=== Excerpted records ===

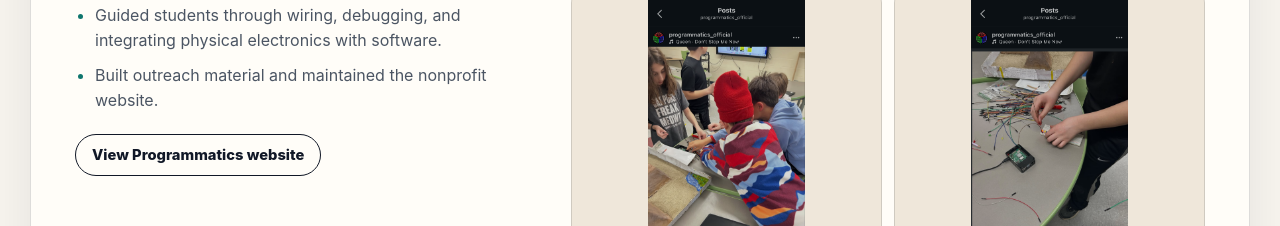
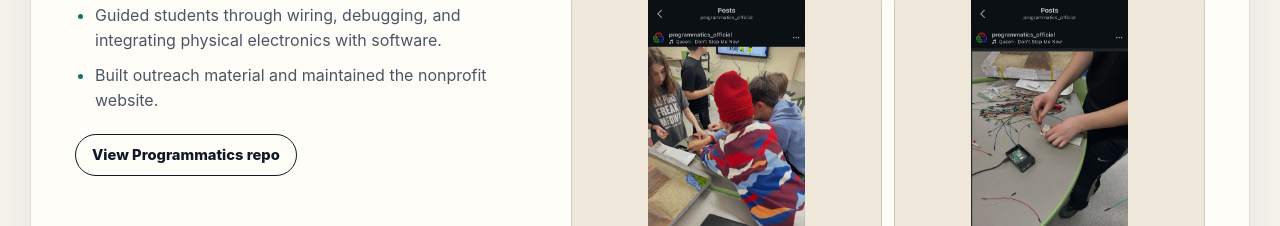
Before and after one commit to ZainKhan06/ZainKhanPersonalWebsite, a Vue app: page / in a window 1280 px wide. Shown: the part 7760-7986 px from the top of the page. Built offline with nearby package versions, Linux system fonts and the light colour scheme.

Commit message:
Link nonprofit section to Programmatics repo

```diff
--- a/src/App.vue
+++ b/src/App.vue
@@ -25,6 +25,7 @@ const linkedinUrl = 'https://www.linkedin.com/in/zain-khan-88a352259/';
 const currentGithubUrl = 'https://github.com/ZainKhan06';
 const oldGithubUrl = 'https://github.com/ZainKhansn';
 const programmaticsWebsiteUrl = 'https://zshirwani.github.io/Final/#/';
+const programmaticsRepoUrl = 'https://github.com/ZShirwani/Final';
 const cellMembraneRepoUrl = 'https://github.com/ZainKhansn/cellmembranewebsite';
 const yaleHackathonDocUrl = 'https://docs.google.com/document/d/1sAFE_aKJN7kFp5tdVL9ducJNbAUSNVVVhNz2FbmUKRE/edit?usp=sharing';
 const fileBase = import.meta.env.BASE_URL + 'project-files/';
@@ -185,7 +186,7 @@ const skills = ['Computer Architecture', 'Digital Logic', 'CPU Design', 'Embedde
           <li>Guided students through wiring, debugging, and integrating physical electronics with software.</li>
           <li>Built outreach material and maintained the nonprofit website.</li>
         </ul>
-        <a class="text-link" :href="programmaticsWebsiteUrl" target="_blank" rel="noreferrer">View Programmatics website</a>
+        <a class="text-link" :href="programmaticsRepoUrl" target="_blank" rel="noreferrer">View Programmatics repo</a>
       </div>
       <div class="photo-wall"><figure v-for="photo in programmaticPhotos" :key="photo"><img :src="photo" alt="Programmatics class photo" /></figure></div>
     </section>
```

===

Scan the lines above for the word "const", then copy each line that has it.

@@ -25,6 +25,7 @@ const linkedinUrl = 'https://www.linkedin.com/in/zain-khan-88a352259/';
 const currentGithubUrl = 'https://github.com/ZainKhan06';
 const oldGithubUrl = 'https://github.com/ZainKhansn';
 const programmaticsWebsiteUrl = 'https://zshirwani.github.io/Final/#/';
+const programmaticsRepoUrl = 'https://github.com/ZShirwani/Final';
 const cellMembraneRepoUrl = 'https://github.com/ZainKhansn/cellmembranewebsite';
 const yaleHackathonDocUrl = 'https://docs.google.com/document/d/1sAFE_aKJN7kFp5tdVL9ducJNbAUSNVVVhNz2FbmUKRE/edit?usp=sharing';
 const fileBase = import.meta.env.BASE_URL + 'project-files/';
@@ -185,7 +186,7 @@ const skills = ['Computer Architecture', 'Digital Logic', 'CPU Design', 'Embedde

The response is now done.